== Segment start ==

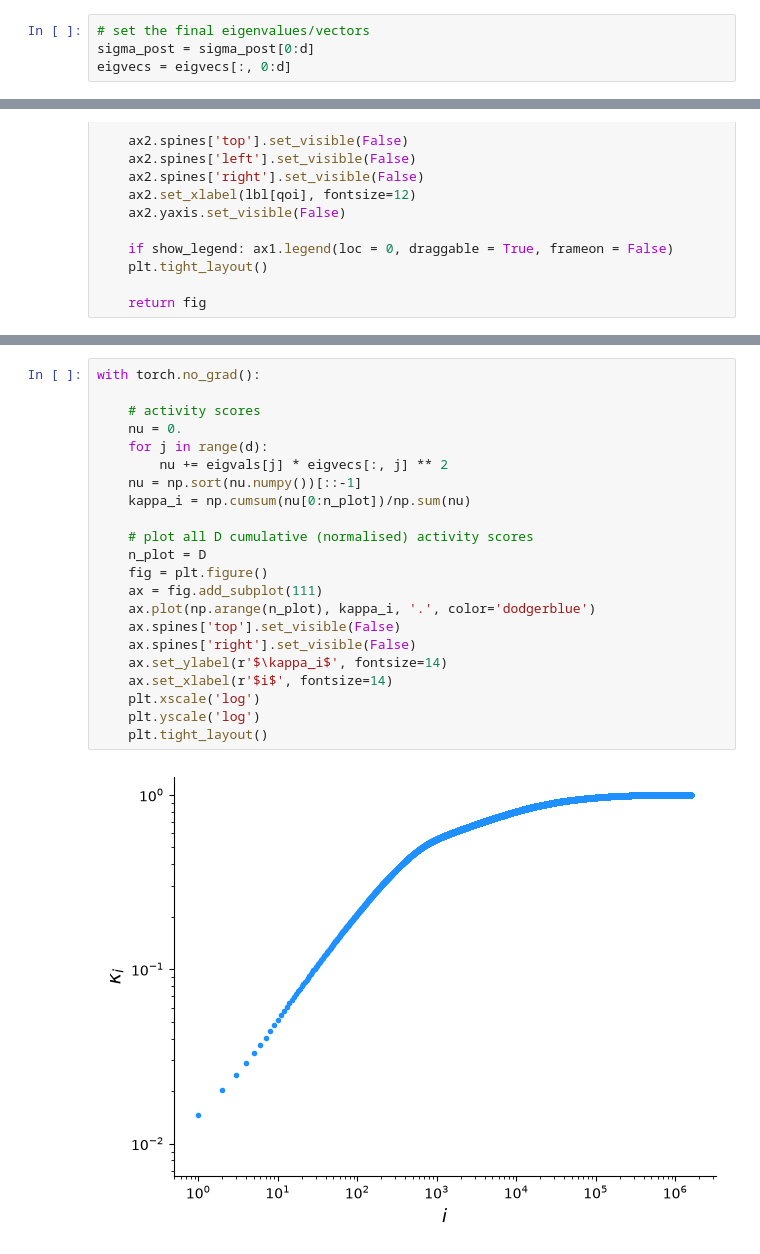
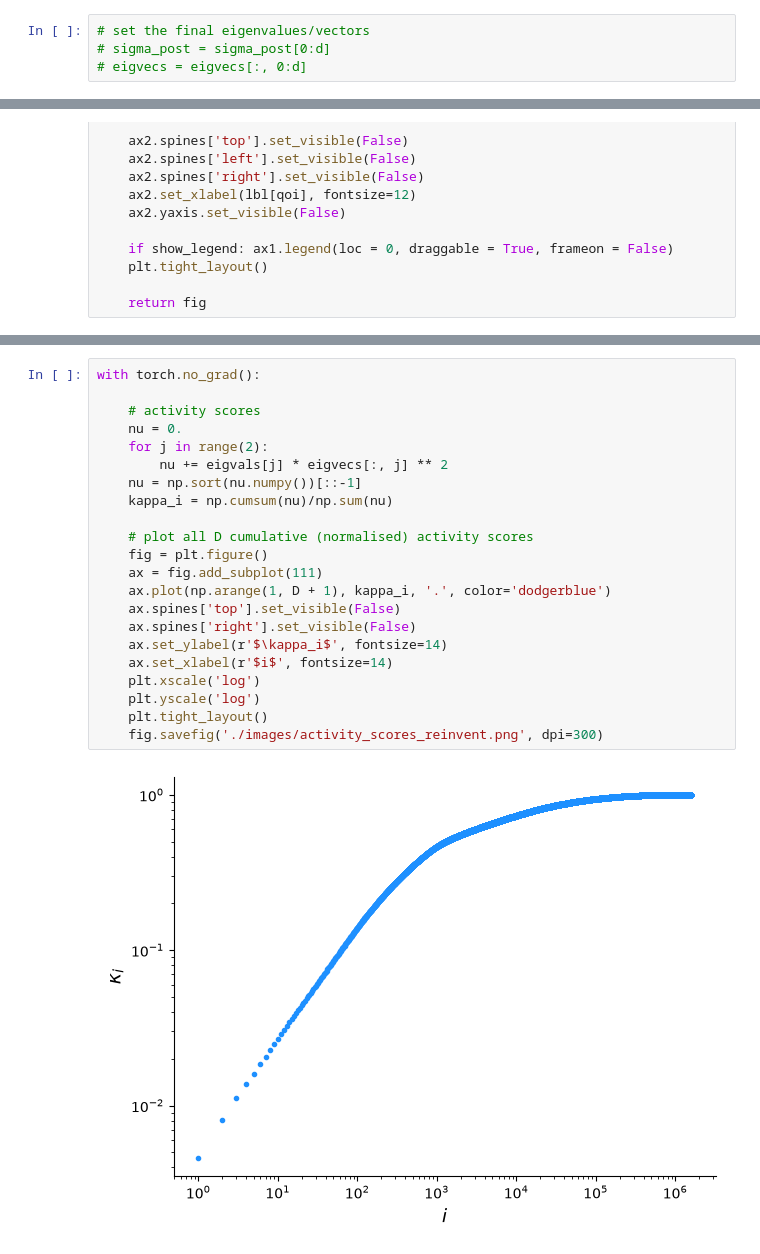
Before and after one commit to wedeling/GLAS, a Jupyter notebook: classification_reinvent.ipynb, the cells around one changed output, grey strips where cells are left out. Drawn from its saved outputs; the diff is of its cells as text.

Commit message:
fixed bug in reinvent notebook

```diff
--- a/classification_reinvent.ipynb
+++ b/classification_reinvent.ipynb
@@ -435,8 +435,8 @@ with torch.no_grad():
 [figure]
 # %%
 # set the final eigenvalues/vectors
-sigma_post = sigma_post[0:d]
-eigvecs = eigvecs[:, 0:d]
+# sigma_post = sigma_post[0:d]
+# eigvecs = eigvecs[:, 0:d]
 # %% [markdown]
 ### Generative posterior sampling
 
@@ -701,25 +710,25 @@ in a log-log plot.
 # %%
 with torch.no_grad():
 
     # activity scores
     nu = 0.
-    for j in range(d):
+    for j in range(2):
         nu += eigvals[j] * eigvecs[:, j] ** 2
     nu = np.sort(nu.numpy())[::-1]
-    kappa_i = np.cumsum(nu[0:n_plot])/np.sum(nu)
+    kappa_i = np.cumsum(nu)/np.sum(nu)
 
     # plot all D cumulative (normalised) activity scores
-    n_plot = D
     fig = plt.figure()
     ax = fig.add_subplot(111)
-    ax.plot(np.arange(n_plot), kappa_i, '.', color='dodgerblue')
+    ax.plot(np.arange(1, D + 1), kappa_i, '.', color='dodgerblue')
     ax.spines['top'].set_visible(False)
     ax.spines['right'].set_visible(False)
     ax.set_ylabel(r'$\kappa_i$', fontsize=14)
     ax.set_xlabel(r'$i$', fontsize=14)
     plt.xscale('log')
     plt.yscale('log')
     plt.tight_layout()
+    fig.savefig('./images/activity_scores_reinvent.png', dpi=300)
 # %% [output]
-[figure, old version]
+[figure, new version]
 # %%
```
Also changed, not shown: parts of 10 cells of this notebook, 10 other files.
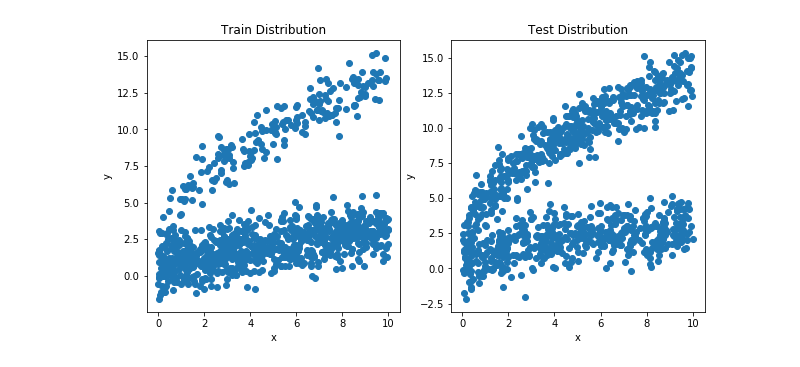
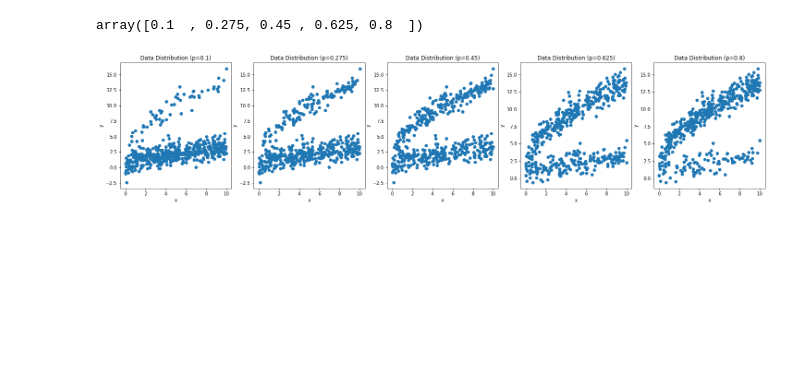
Before and after one commit to roshni714/ru_regression, a Jupyter notebook: distribution-shift-synthetic.ipynb, the cells around one changed output. Saved outputs shown, nothing was run; the diff lists cells and outputs as text; code cells hidden in the pictures; blank space fills up the shorter version.

Commit message:
reformatting, and also running on many test distributions instead of just 1

```diff
--- a/distribution-shift-synthetic.ipynb
+++ b/distribution-shift-synthetic.ipynb
@@ -5,33 +6,24 @@ import pandas as pd
-# %%
-n=1000
-def generate_shift_dataset(n, p_d1):
-    n_d1 = int(n * p_d1)
-    n_d2 = n - n_d1
-    xs_d1 = np.random.uniform(0., 10., n_d1)
-    ys_d1 = np.sqrt(xs_d1) + np.random.normal(0., 1., n_d1)
-    xs_d2 = np.random.uniform(0., 10., n_d2)
-    ys_d2 = 4 *np.sqrt(xs_d2) + 1 + np.random.normal(0., 1., n_d2)
-
-    xs = np.hstack((xs_d1, xs_d2))
-    ys = np.hstack((ys_d1, ys_d2))
-
-    return xs, ys
-
-X_train, y_train = generate_shift_dataset(n, p_d1=0.8)
-X_test, y_test = generate_shift_dataset(n, p_d1=0.5)
+# %%
+p_tests = np.linspace(0.1, 0.8, 5)
+data = []
+for i in range(len(p_tests)):
+    X_train, y_train= generate_shift_dataset(n=500, p=p_tests[i], seed=0)
+    data.append((X_train, y_train))
+# %%
+p_tests
+# %% [output]
+array([0.1  , 0.275, 0.45 , 0.625, 0.8  ])
 # %%
-fig, ax = plt.subplots(1, 2, figsize=(10, 5))
-ax[0].scatter(X_train, y_train)
-ax[0].set_title("Train Distribution")
-ax[1].scatter(X_test, y_test)
-ax[1].set_title("Test Distribution")
-for i in range(2):
+fig, ax = plt.subplots(1, 5, figsize=(25, 5))
+for i in range(len(data)):
+    ax[i].scatter(data[i][0], data[i][1])
+    ax[i].set_title("Data Distribution (p={})".format(round(p_tests[i], 3)))
     ax[i].set_xlabel("x")
     ax[i].set_ylabel("y")
 
-plt.savefig("figs/distribution.pdf")
+plt.savefig("figs/p_test_distributions.pdf")
 # %% [output]
-[figure, old version]
+[figure, new version]
 # %%
 df = pd.read_csv("results/sim.csv")
 df.groupby(["dataset", "method", "gamma"]).agg(["mean", "std"])["test_mse"]
```
Also changed, not shown: parts of 2 cells of this notebook, 11 other files.
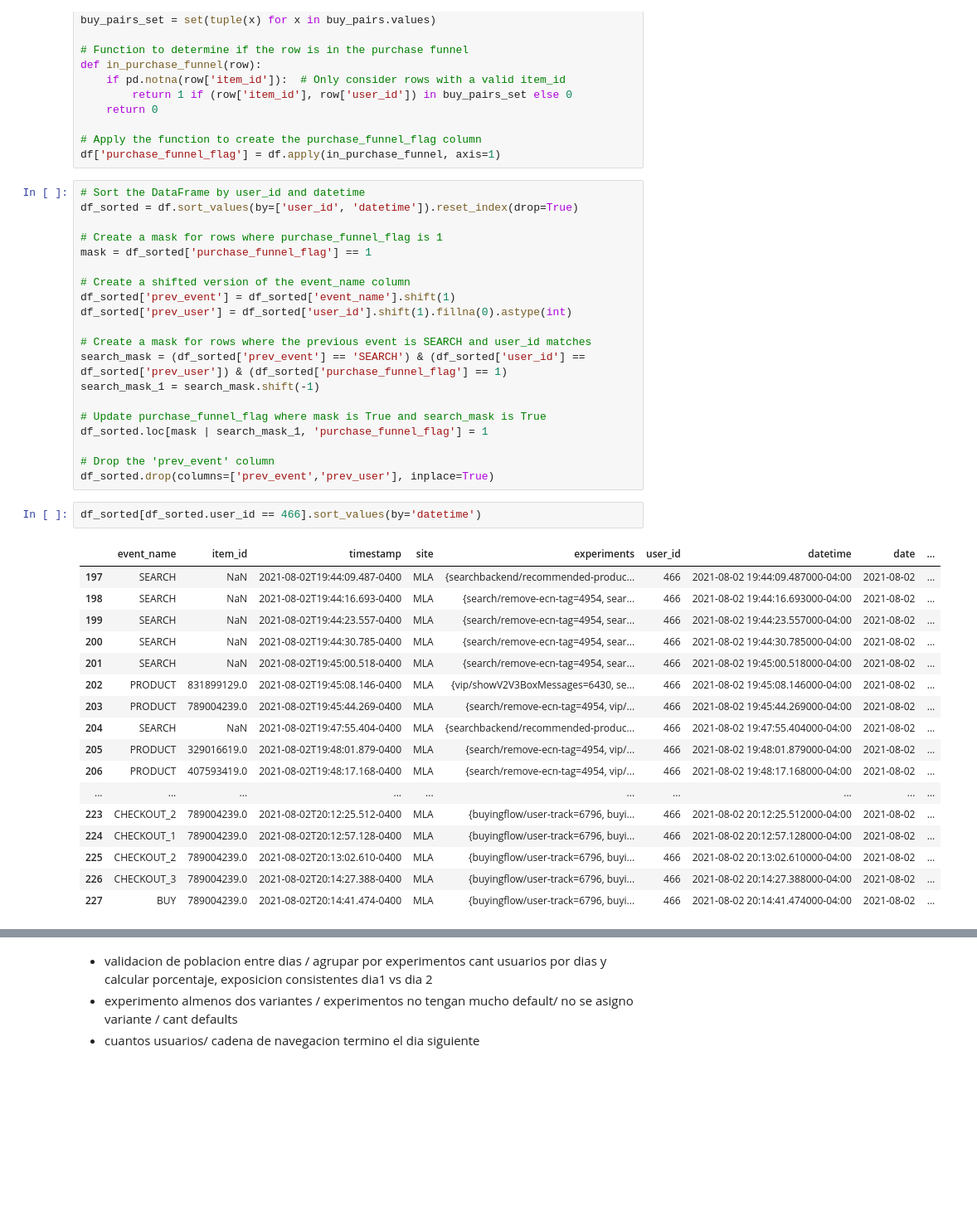
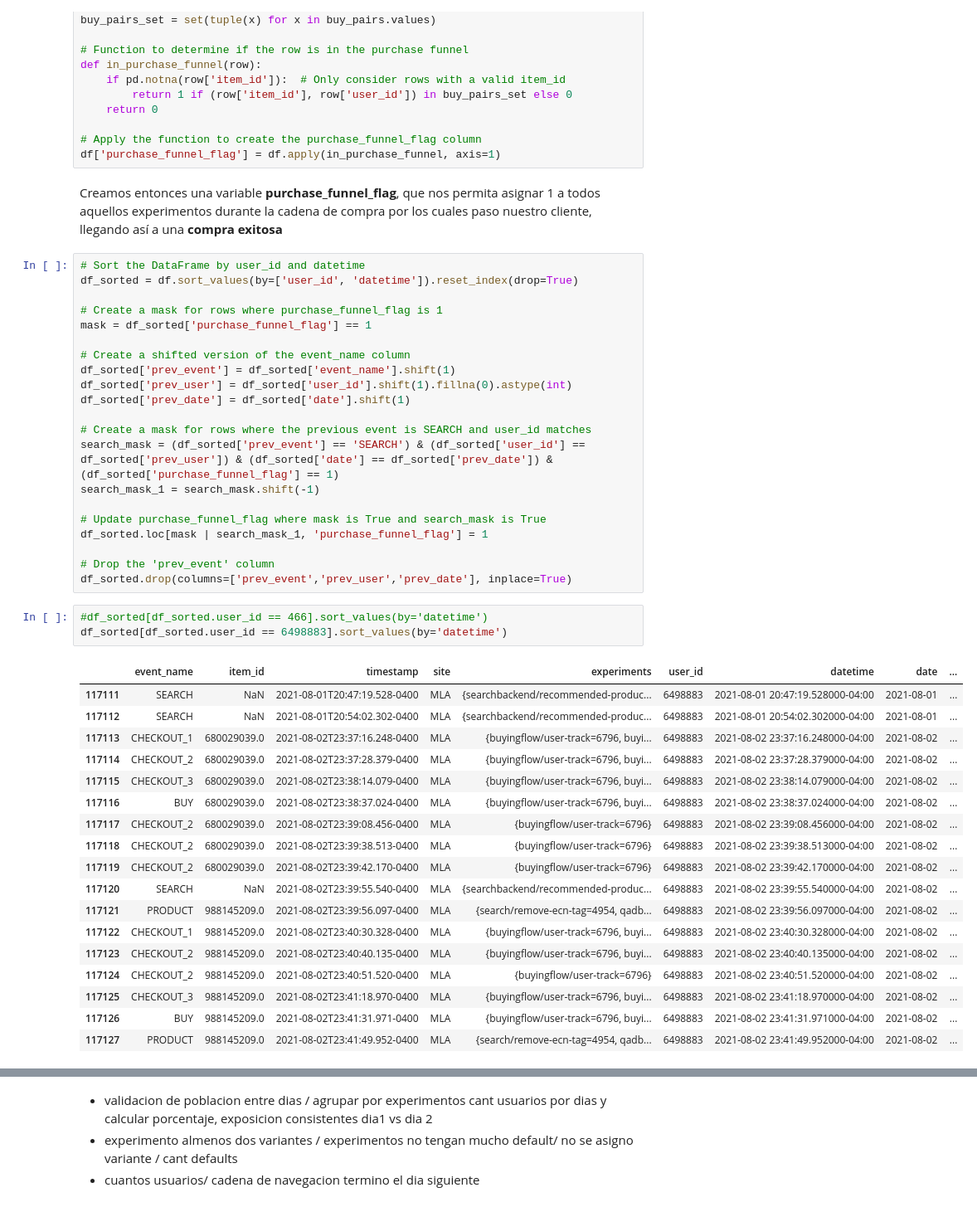
Before and after one commit to jmpaiba123/AB_Testing_Meli, a Jupyter notebook: jupyter_notebooks/AB_testing_meli.ipynb, the cells around one changed output, grey strips where cells are left out. Shown: that part at 83% size. Saved outputs shown, nothing was run; the diff lists cells and outputs as text; blank space fills up the shorter version.

```diff
--- a/jupyter_notebooks/AB_testing_meli.ipynb
+++ b/jupyter_notebooks/AB_testing_meli.ipynb
@@ -233,6 +248,8 @@ def in_purchase_funnel(row):
 
 # Apply the function to create the purchase_funnel_flag column
 df['purchase_funnel_flag'] = df.apply(in_purchase_funnel, axis=1)
+# %% [markdown]
+Creamos entonces una variable **purchase_funnel_flag**, que nos permita asignar 1 a todos aquellos experimentos durante la cadena de compra por los cuales paso nuestro cliente, llegando así a una **compra exitosa**
 # %%
 # Sort the DataFrame by user_id and datetime
 df_sorted = df.sort_values(by=['user_id', 'datetime']).reset_index(drop=True)
@@ -243,36 +260,39 @@ mask = df_sorted['purchase_funnel_flag'] == 1
 # Create a shifted version of the event_name column
 df_sorted['prev_event'] = df_sorted['event_name'].shift(1)
 df_sorted['prev_user'] = df_sorted['user_id'].shift(1).fillna(0).astype(int)
+df_sorted['prev_date'] = df_sorted['date'].shift(1)
 
 # Create a mask for rows where the previous event is SEARCH and user_id matches
-search_mask = (df_sorted['prev_event'] == 'SEARCH') & (df_sorted['user_id'] == df_sorted['prev_user']) & (df_sorted['purchase_funnel_flag'] == 1)
+search_mask = (df_sorted['prev_event'] == 'SEARCH') & (df_sorted['user_id'] == df_sorted['prev_user']) & (df_sorted['date'] == df_sorted['prev_date']) & (df_sorted['purchase_funnel_flag'] == 1)
 search_mask_1 = search_mask.shift(-1)
 
 # Update purchase_funnel_flag where mask is True and search_mask is True
 df_sorted.loc[mask | search_mask_1, 'purchase_funnel_flag'] = 1
 
 # Drop the 'prev_event' column
-df_sorted.drop(columns=['prev_event','prev_user'], inplace=True)
+df_sorted.drop(columns=['prev_event','prev_user','prev_date'], inplace=True)
 # %%
-df_sorted[df_sorted.user_id == 466].sort_values(by='datetime')
+#df_sorted[df_sorted.user_id == 466].sort_values(by='datetime')
+df_sorted[df_sorted.user_id == 6498883].sort_values(by='datetime')
 # %% [output]
 |  | event_name | item_id | timestamp | site | experiments | user_id | datetime | date | ... |
-| 197 | SEARCH | NaN | 2021-08-02T19:44:09.487-0400 | MLA | {searchbackend/recommended-produc... | 466 | 2021-08-02 19:44:09.487000-04:00 | 2021-08-02 | ... |
-| 198 | SEARCH | NaN | 2021-08-02T19:44:16.693-0400 | MLA | {search/remove-ecn-tag=4954, sear... | 466 | 2021-08-02 19:44:16.693000-04:00 | 2021-08-02 | ... |
-| 199 | SEARCH | NaN | 2021-08-02T19:44:23.557-0400 | MLA | {search/remove-ecn-tag=4954, sear... | 466 | 2021-08-02 19:44:23.557000-04:00 | 2021-08-02 | ... |
-| 200 | SEARCH | NaN | 2021-08-02T19:44:30.785-0400 | MLA | {search/remove-ecn-tag=4954, sear... | 466 | 2021-08-02 19:44:30.785000-04:00 | 2021-08-02 | ... |
-| 201 | SEARCH | NaN | 2021-08-02T19:45:00.518-0400 | MLA | {search/remove-ecn-tag=4954, sear... | 466 | 2021-08-02 19:45:00.518000-04:00 | 2021-08-02 | ... |
-| 202 | PRODUCT | 831899129.0 | 2021-08-02T19:45:08.146-0400 | MLA | {vip/showV2V3BoxMessages=6430, se... | 466 | 2021-08-02 19:45:08.146000-04:00 | 2021-08-02 | ... |
-| 203 | PRODUCT | 789004239.0 | 2021-08-02T19:45:44.269-0400 | MLA | {search/remove-ecn-tag=4954, vip/... | 466 | 2021-08-02 19:45:44.269000-04:00 | 2021-08-02 | ... |
-| 204 | SEARCH | NaN | 2021-08-02T19:47:55.404-0400 | MLA | {searchbackend/recommended-produc... | 466 | 2021-08-02 19:47:55.404000-04:00 | 2021-08-02 | ... |
-| 205 | PRODUCT | 329016619.0 | 2021-08-02T19:48:01.879-0400 | MLA | {search/remove-ecn-tag=4954, vip/... | 466 | 2021-08-02 19:48:01.879000-04:00 | 2021-08-02 | ... |
-| 206 | PRODUCT | 407593419.0 | 2021-08-02T19:48:17.168-0400 | MLA | {search/remove-ecn-tag=4954, vip/... | 466 | 2021-08-02 19:48:17.168000-04:00 | 2021-08-02 | ... |
-| ... | ... | ... | ... | ... | ... | ... | ... | ... | ... |
-| 223 | CHECKOUT_2 | 789004239.0 | 2021-08-02T20:12:25.512-0400 | MLA | {buyingflow/user-track=6796, buyi... | 466 | 2021-08-02 20:12:25.512000-04:00 | 2021-08-02 | ... |
-| 224 | CHECKOUT_1 | 789004239.0 | 2021-08-02T20:12:57.128-0400 | MLA | {buyingflow/user-track=6796, buyi... | 466 | 2021-08-02 20:12:57.128000-04:00 | 2021-08-02 | ... |
-| 225 | CHECKOUT_2 | 789004239.0 | 2021-08-02T20:13:02.610-0400 | MLA | {buyingflow/user-track=6796, buyi... | 466 | 2021-08-02 20:13:02.610000-04:00 | 2021-08-02 | ... |
-| 226 | CHECKOUT_3 | 789004239.0 | 2021-08-02T20:14:27.388-0400 | MLA | {buyingflow/user-track=6796, buyi... | 466 | 2021-08-02 20:14:27.388000-04:00 | 2021-08-02 | ... |
-| 227 | BUY | 789004239.0 | 2021-08-02T20:14:41.474-0400 | MLA | {buyingflow/user-track=6796, buyi... | 466 | 2021-08-02 20:14:41.474000-04:00 | 2021-08-02 | ... |
+| 117111 | SEARCH | NaN | 2021-08-01T20:47:19.528-0400 | MLA | {searchbackend/recommended-produc... | 6498883 | 2021-08-01 20:47:19.528000-04:00 | 2021-08-01 | ... |
+| 117112 | SEARCH | NaN | 2021-08-01T20:54:02.302-0400 | MLA | {searchbackend/recommended-produc... | 6498883 | 2021-08-01 20:54:02.302000-04:00 | 2021-08-01 | ... |
+| 117113 | CHECKOUT_1 | 680029039.0 | 2021-08-02T23:37:16.248-0400 | MLA | {buyingflow/user-track=6796, buyi... | 6498883 | 2021-08-02 23:37:16.248000-04:00 | 2021-08-02 | ... |
+| 117114 | CHECKOUT_2 | 680029039.0 | 2021-08-02T23:37:28.379-0400 | MLA | {buyingflow/user-track=6796, buyi... | 6498883 | 2021-08-02 23:37:28.379000-04:00 | 2021-08-02 | ... |
+| 117115 | CHECKOUT_3 | 680029039.0 | 2021-08-02T23:38:14.079-0400 | MLA | {buyingflow/user-track=6796, buyi... | 6498883 | 2021-08-02 23:38:14.079000-04:00 | 2021-08-02 | ... |
+| 117116 | BUY | 680029039.0 | 2021-08-02T23:38:37.024-0400 | MLA | {buyingflow/user-track=6796, buyi... | 6498883 | 2021-08-02 23:38:37.024000-04:00 | 2021-08-02 | ... |
+| 117117 | CHECKOUT_2 | 680029039.0 | 2021-08-02T23:39:08.456-0400 | MLA | {buyingflow/user-track=6796} | 6498883 | 2021-08-02 23:39:08.456000-04:00 | 2021-08-02 | ... |
+| 117118 | CHECKOUT_2 | 680029039.0 | 2021-08-02T23:39:38.513-0400 | MLA | {buyingflow/user-track=6796} | 6498883 | 2021-08-02 23:39:38.513000-04:00 | 2021-08-02 | ... |
+| 117119 | CHECKOUT_2 | 680029039.0 | 2021-08-02T23:39:42.170-0400 | MLA | {buyingflow/user-track=6796} | 6498883 | 2021-08-02 23:39:42.170000-04:00 | 2021-08-02 | ... |
+| 117120 | SEARCH | NaN | 2021-08-02T23:39:55.540-0400 | MLA | {searchbackend/recommended-produc... | 6498883 | 2021-08-02 23:39:55.540000-04:00 | 2021-08-02 | ... |
+| 117121 | PRODUCT | 988145209.0 | 2021-08-02T23:39:56.097-0400 | MLA | {search/remove-ecn-tag=4954, qadb... | 6498883 | 2021-08-02 23:39:56.097000-04:00 | 2021-08-02 | ... |
+| 117122 | CHECKOUT_1 | 988145209.0 | 2021-08-02T23:40:30.328-0400 | MLA | {buyingflow/user-track=6796, buyi... | 6498883 | 2021-08-02 23:40:30.328000-04:00 | 2021-08-02 | ... |
+| 117123 | CHECKOUT_2 | 988145209.0 | 2021-08-02T23:40:40.135-0400 | MLA | {buyingflow/user-track=6796, buyi... | 6498883 | 2021-08-02 23:40:40.135000-04:00 | 2021-08-02 | ... |
+| 117124 | CHECKOUT_2 | 988145209.0 | 2021-08-02T23:40:51.520-0400 | MLA | {buyingflow/user-track=6796} | 6498883 | 2021-08-02 23:40:51.520000-04:00 | 2021-08-02 | ... |
+| 117125 | CHECKOUT_3 | 988145209.0 | 2021-08-02T23:41:18.970-0400 | MLA | {buyingflow/user-track=6796, buyi... | 6498883 | 2021-08-02 23:41:18.970000-04:00 | 2021-08-02 | ... |
+| 117126 | BUY | 988145209.0 | 2021-08-02T23:41:31.971-0400 | MLA | {buyingflow/user-track=6796, buyi... | 6498883 | 2021-08-02 23:41:31.971000-04:00 | 2021-08-02 | ... |
+| 117127 | PRODUCT | 988145209.0 | 2021-08-02T23:41:49.952-0400 | MLA | {search/remove-ecn-tag=4954, qadb... | 6498883 | 2021-08-02 23:41:49.952000-04:00 | 2021-08-02 | ... |
 # %%
 print(df.purchase_funnel_flag.value_counts())
 print(df_sorted.purchase_funnel_flag.value_counts())
```
Also changed, not shown: parts of 26 cells of this notebook, 2 other files.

== Segment end ==

Only a number is wanted here: the count of lines above that hold the word "version".

7